Level 42

2006: W14/Universal 1704323

  1. Dive into the Sun
  2. Rooted
  3. The Way Back Home
  4. Just for You
  5. Sleep Talking
  6. Retroglide
  7. All Around
  8. Clouds
  9. Hell Town Story
  10. Ship
  11. All I Need [Bonus Track]

I’d read reviews of this album which suggested it was really more a Mark King album than a Level 42 one, and I decided that was probably a pedantic criticism by those who believe Level 42 have a specific sound that’s consistent over time (which I don’t feel is the case). And in any case, Mark King’s a fine musician himself, and I’m open to what he’s cooking up.

I played it three times through the afternoon my copy arrived from Amazon. Not all of it is great, and it’s more than a little repetitious, but sometimes even that repetition is a subtle buildup of layers rather than a loss of way. “The Way Back Home” is currently my favorite track, as its oddly off-balance rhythm plods along in sad, lonely circles for just under 7 minutes; I kept thinking it was going to fade out anytime after 4 minutes, but the mantras kept feeding into each other and kept me hanging on for more despite myself. Each chorus iteration was like a painting being repainted and coming out slightly different each time while retaining some intrinsic identity.

Anyway, there’s a lot of well-constructed fun to be heard here in addition to the somber indulgences.
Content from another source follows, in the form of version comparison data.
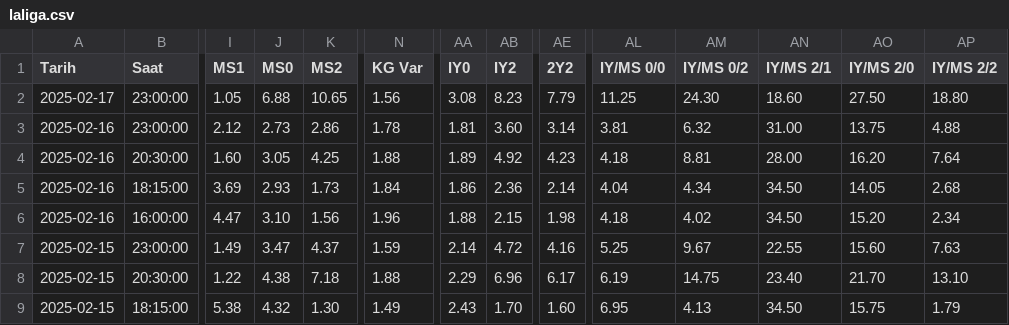
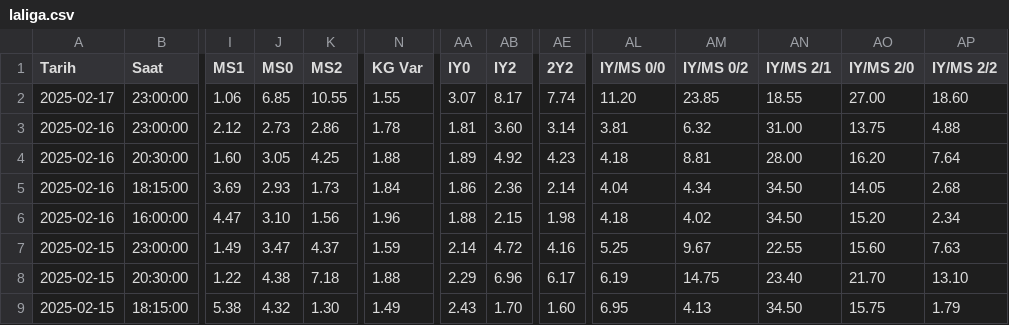
Before and after one commit to analysematchodds/match_odds_csv, a CSV file: laliga.csv, drawn as a sheet; only a part is shown, gaps mark what is left out; the diff names each change by its address in the sheet, - before the commit and + after, or states it on an @@ line.

Commit message:
Update matchodds.csv

```diff
--- a/laliga.csv
+++ b/laliga.csv
-I2 (MS1): 1.05
+I2 (MS1): 1.06
-J2 (MS0): 6.88
+J2 (MS0): 6.85
-K2 (MS2): 10.65
+K2 (MS2): 10.55
-N2 (KG Var): 1.56
+N2 (KG Var): 1.55
-AA2 (IY0): 3.08
+AA2 (IY0): 3.07
-AB2 (IY2): 8.23
+AB2 (IY2): 8.17
-AE2 (2Y2): 7.79
+AE2 (2Y2): 7.74
-AL2 (IY/MS 0/0): 11.25
+AL2 (IY/MS 0/0): 11.20
-AM2 (IY/MS 0/2): 24.30
+AM2 (IY/MS 0/2): 23.85
-AN2 (IY/MS 2/1): 18.60
+AN2 (IY/MS 2/1): 18.55
-AO2 (IY/MS 2/0): 27.50
+AO2 (IY/MS 2/0): 27.00
-AP2 (IY/MS 2/2): 18.80
+AP2 (IY/MS 2/2): 18.60
```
I quite like it. Plus King’s voice really is a smooth and strong instrument which he’s learned to get the best out of over the years, so much so that I find it incredible that it’s not merely as good as it was 25 years ago but actually much better. He also multi-tracks to superb effect…which obviously is helpful when you’re the only remaining original member of a group to sustain the “sound” (if there is one—see above). It’s also worth noting that I was surprised to discover it was King and not Mike Lindup providing falsetto vocals on certain of these tracks…I’d always thought only Lindup handled those. The choruses of “Clouds” arc King’s voice in duet especially beautifully and poignantly…“holding on.”

Apparently we have Boon Gould to thank for the album’s lyrics. They are a very interesting assortment, ranging from the brooding helices of “The Way Back Home” and “Clouds” to the jacked-up chatterfest of “Sleep Talking” and the kinda-works-kinda-doesn’t stab at Americana trash life in “Hell Town Story.” While the latter makes me think of other artists’ attempts (Sheryl Crow’s “All I Wanna Do,” Francis Dunnery’s “American Life in the Summertime,” Don Henley’s “Sunset Grill,” and any number of others), it doesn’t quite succeed or fail…it just tells some stories almost compellingly but not quite. Still, King works and stacks the vocals perfectly—I love it for that. “Another case of Rich Man, Poor Me.”
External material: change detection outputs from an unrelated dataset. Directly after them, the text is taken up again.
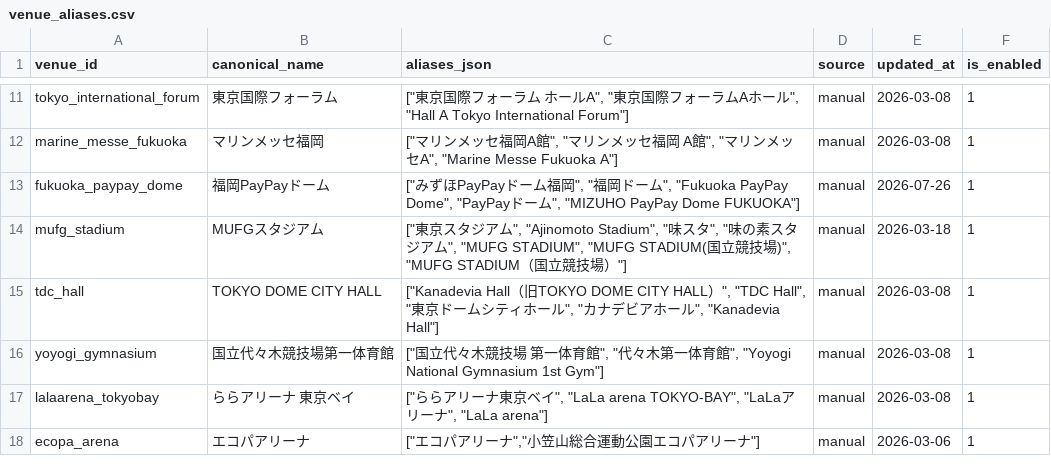
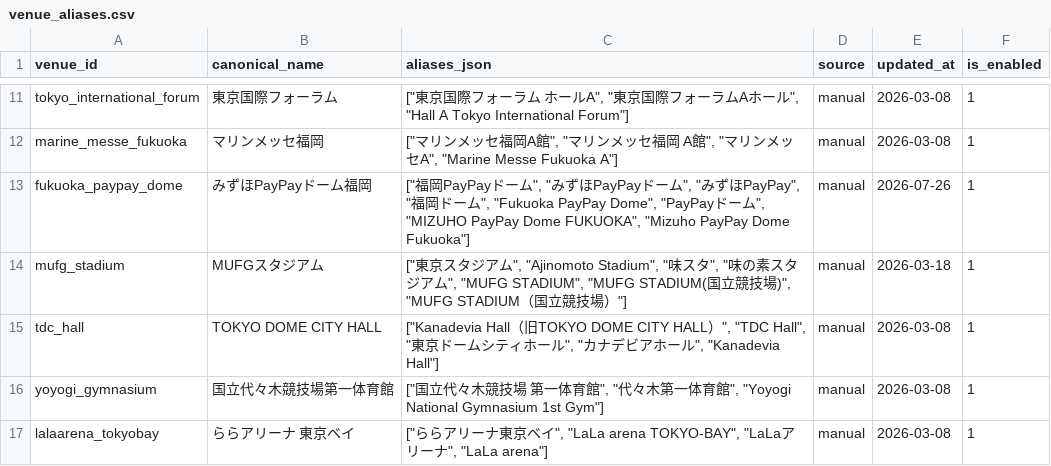
Before and after one commit to NemuKei/market-stats-viewer, a CSV file: data/venue_aliases.csv, drawn as a sheet; only a part is shown, gaps mark what is left out; the shorter side is filled out with more unchanged rows.

Commit message:
fix: update Fukuoka dome canonical name

```diff
--- a/data/venue_aliases.csv
+++ b/data/venue_aliases.csv
@@ -12,3 +12,3 @@ tokyo_international_forum,東京国際フォーラム,"[""東京国際フォー
 marine_messe_fukuoka,マリンメッセ福岡,"[""マリンメッセ福岡A館"", ""マリンメッセ福岡 A館"", ""マリンメッセA"", ""Marine Messe Fukuoka A""]",manual,2026-03-08,1
-fukuoka_paypay_dome,福岡PayPayドーム,"[""みずほPayPayドーム福岡"", ""福岡ドーム"", ""Fukuoka PayPay Dome"", ""PayPayドーム"", ""MIZUHO PayPay Dome FUKUOKA""]",manual,2026-07-26,1
+fukuoka_paypay_dome,みずほPayPayドーム福岡,"[""福岡PayPayドーム"", ""みずほPayPayドーム"", ""みずほPayPay"", ""福岡ドーム"", ""Fukuoka PayPay Dome"", ""PayPayドーム"", ""MIZUHO PayPay Dome FUKUOKA"", ""Mizuho PayPay Dome Fukuoka""]",manual,2026-07-26,1
 mufg_stadium,MUFGスタジアム,"[""東京スタジアム"", ""Ajinomoto Stadium"", ""味スタ"", ""味の素スタジアム"", ""MUFG STADIUM"", ""MUFG STADIUM(国立競技場)"", ""MUFG STADIUM（国立競技場）""]",manual,2026-03-18,1
```
Also changed, not shown: data/ticketjam_venue_pages.csv, data/venue_registry.csv, 7 other files.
The most profound lyrics on the album, at least on the surface, are those for “Ship.” “When your ship comes in / will it be a galley full of slaves / or a sun-streaked schooner?” That’s just a snippet; the song in full bears considering. But “Rooted” has more intriguingly interwoven threads that overlap in that genuinely elliptical way that makes me keep consulting the lyric sheet to see where that line, or something very close to it, was already used in the same song; the implications of its statements and qualifiers stacking up in this way make for a track I can really get my teeth into and savor. There’s religious feeling mixed in with unstable artistic and personal faith, all adding up to a picture of inconclusiveness rather than merely an inconclusive picture.
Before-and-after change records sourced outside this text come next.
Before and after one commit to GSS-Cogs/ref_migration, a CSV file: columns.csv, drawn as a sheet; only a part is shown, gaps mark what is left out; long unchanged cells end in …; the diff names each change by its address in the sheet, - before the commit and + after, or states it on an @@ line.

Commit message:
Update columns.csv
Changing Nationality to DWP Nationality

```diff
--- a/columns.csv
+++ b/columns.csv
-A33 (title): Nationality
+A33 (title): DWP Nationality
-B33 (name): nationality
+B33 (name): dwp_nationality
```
Ironically, it’s the title track that disappoints on all counts…I get the point, but it’s just tired-sounding in all senses. “Did you ever get the feeling this sun has set,” King sings a little over a minute into the song, and I must confess I felt that way about this track that never quite decides where it lives and rambles on rather uninterestingly while it wanders around. It has a couple of nice lyrical lines but they don’t go anywhere.